Elvira de Paz (Profesora de Inglés y Francés)
Long before we started to use calendars to move from one season to the next, ancient civilisations used the harvests, the sun, the moon and the stars to have an idea of how time passed. Autumn begins with the autumnal or September equinox, when the sun rises directly in the east and sets directly in the west. This day (22nd, 23rd or 24th September) was the first day of the French Republican Calendar.
The Autumnal equinox is celebrated in several countries, such as Iran, Japan, Korea, and the United Kingdom. There are also a variety of traditions that take place in the world during autumn (remember that, when it’s autumn in the Northern Hemisphere, it’s spring in the Southern Hemisphere!). We all know about Halloween, but let’s learn about other celebrations:
In India, they celebrate “Diwali”, the Festival of Lights. It marks the Hindu New Year.

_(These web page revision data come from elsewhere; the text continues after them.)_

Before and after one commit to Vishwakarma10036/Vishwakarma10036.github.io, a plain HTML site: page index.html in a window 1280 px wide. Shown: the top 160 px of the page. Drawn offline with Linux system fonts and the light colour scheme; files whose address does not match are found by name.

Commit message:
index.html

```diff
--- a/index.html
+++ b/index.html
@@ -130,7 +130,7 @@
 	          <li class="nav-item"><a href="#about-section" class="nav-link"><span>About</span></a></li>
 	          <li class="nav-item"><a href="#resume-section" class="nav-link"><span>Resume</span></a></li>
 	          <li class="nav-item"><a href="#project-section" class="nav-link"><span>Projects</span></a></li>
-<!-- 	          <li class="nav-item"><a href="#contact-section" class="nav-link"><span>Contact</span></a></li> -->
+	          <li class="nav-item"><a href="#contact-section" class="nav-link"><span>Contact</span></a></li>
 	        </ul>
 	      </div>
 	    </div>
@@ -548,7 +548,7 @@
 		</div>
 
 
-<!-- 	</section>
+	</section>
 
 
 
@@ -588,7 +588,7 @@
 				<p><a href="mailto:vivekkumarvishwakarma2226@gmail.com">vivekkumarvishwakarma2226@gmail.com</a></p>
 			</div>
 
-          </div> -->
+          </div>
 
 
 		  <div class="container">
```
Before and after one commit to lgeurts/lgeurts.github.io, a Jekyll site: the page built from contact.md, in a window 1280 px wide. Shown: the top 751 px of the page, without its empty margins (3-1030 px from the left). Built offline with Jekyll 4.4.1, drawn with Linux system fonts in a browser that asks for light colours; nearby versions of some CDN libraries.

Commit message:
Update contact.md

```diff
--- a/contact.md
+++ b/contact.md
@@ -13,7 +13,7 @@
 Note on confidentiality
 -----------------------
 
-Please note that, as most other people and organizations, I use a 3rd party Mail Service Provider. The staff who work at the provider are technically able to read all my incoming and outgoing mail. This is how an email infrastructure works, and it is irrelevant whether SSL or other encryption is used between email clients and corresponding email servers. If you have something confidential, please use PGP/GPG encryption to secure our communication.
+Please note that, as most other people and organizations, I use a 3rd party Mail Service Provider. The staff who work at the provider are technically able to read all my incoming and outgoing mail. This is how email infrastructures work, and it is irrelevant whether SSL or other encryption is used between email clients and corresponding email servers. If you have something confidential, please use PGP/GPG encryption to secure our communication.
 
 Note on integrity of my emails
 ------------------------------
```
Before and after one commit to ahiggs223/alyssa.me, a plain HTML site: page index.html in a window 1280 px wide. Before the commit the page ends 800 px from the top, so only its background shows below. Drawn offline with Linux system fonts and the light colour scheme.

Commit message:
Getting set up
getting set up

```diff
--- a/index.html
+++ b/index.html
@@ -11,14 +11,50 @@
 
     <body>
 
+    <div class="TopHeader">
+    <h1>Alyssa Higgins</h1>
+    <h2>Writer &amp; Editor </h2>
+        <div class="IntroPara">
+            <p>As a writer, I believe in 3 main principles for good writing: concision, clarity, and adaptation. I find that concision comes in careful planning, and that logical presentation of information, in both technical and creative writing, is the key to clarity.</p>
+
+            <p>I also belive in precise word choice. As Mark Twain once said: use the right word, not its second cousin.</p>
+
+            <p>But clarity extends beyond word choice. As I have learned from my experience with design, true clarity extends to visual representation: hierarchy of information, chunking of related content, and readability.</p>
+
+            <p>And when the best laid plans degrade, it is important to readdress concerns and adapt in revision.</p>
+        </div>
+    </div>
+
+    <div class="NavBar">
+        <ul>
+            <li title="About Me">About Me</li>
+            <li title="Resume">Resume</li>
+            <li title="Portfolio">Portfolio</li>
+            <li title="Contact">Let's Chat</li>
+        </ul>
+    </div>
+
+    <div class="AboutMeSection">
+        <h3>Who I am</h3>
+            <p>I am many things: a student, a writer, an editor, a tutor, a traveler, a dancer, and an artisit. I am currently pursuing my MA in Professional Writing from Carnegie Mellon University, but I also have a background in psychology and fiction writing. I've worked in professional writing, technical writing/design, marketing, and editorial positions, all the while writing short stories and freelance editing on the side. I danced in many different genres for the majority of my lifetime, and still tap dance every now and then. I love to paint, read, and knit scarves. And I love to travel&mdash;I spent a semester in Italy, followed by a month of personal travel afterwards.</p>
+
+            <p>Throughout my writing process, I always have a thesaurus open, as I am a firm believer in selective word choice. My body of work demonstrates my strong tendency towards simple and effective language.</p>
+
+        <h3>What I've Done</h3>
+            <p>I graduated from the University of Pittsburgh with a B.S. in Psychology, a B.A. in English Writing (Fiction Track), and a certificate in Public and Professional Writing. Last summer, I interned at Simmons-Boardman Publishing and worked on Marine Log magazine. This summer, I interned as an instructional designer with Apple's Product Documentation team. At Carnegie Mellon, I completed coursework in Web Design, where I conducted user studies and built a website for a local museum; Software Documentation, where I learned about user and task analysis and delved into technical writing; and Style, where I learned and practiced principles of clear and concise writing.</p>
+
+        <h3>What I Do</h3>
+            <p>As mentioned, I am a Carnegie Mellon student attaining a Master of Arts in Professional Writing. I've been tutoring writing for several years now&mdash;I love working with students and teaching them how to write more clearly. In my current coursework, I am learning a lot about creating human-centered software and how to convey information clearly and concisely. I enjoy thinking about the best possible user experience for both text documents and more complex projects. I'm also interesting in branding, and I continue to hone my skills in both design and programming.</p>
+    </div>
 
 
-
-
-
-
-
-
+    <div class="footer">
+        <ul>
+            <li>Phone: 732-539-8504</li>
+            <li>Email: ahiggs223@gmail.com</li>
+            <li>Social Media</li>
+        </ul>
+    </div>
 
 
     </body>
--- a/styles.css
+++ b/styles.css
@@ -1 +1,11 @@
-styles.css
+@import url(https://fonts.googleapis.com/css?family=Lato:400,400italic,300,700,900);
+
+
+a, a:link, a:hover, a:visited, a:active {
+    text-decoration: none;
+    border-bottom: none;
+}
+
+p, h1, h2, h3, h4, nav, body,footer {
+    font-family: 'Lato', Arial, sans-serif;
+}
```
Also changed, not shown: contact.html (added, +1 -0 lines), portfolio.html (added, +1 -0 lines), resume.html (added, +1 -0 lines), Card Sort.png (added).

They celebrate the goddess Lakshmi coming to visit their houses (she brings wealth and prosperity). They set off firecrackers and fireworks and exchange gifts.
In Mexico, they celebrate the “Día de Muertos”. They pray for their loved ones who have passed away, like we do here in Spain, but their tradition comes from the Aztecs. They decorate altars, clean up the graves and make chocolate and sugar skulls.
In Saudi Arabia, Muslims celebrate “Eid al-Ahda”, or the Festival of Sacrifice. It commemorates the Biblical story of Abraham, who almost sacrificed his own son to show obedience and trust to God. People dress in their best clothes, sacrifice their best animal and give donations to the poor.
In the UK, they celebrate Bonfire Night or Guy Fawkes on the 5th November. They fill the sky with fireworks to commemorate the “Gunpowder Plot”, a plan to blow up the Houses of Parliament in London that didn’t succeed, and the survival of the king, James the first.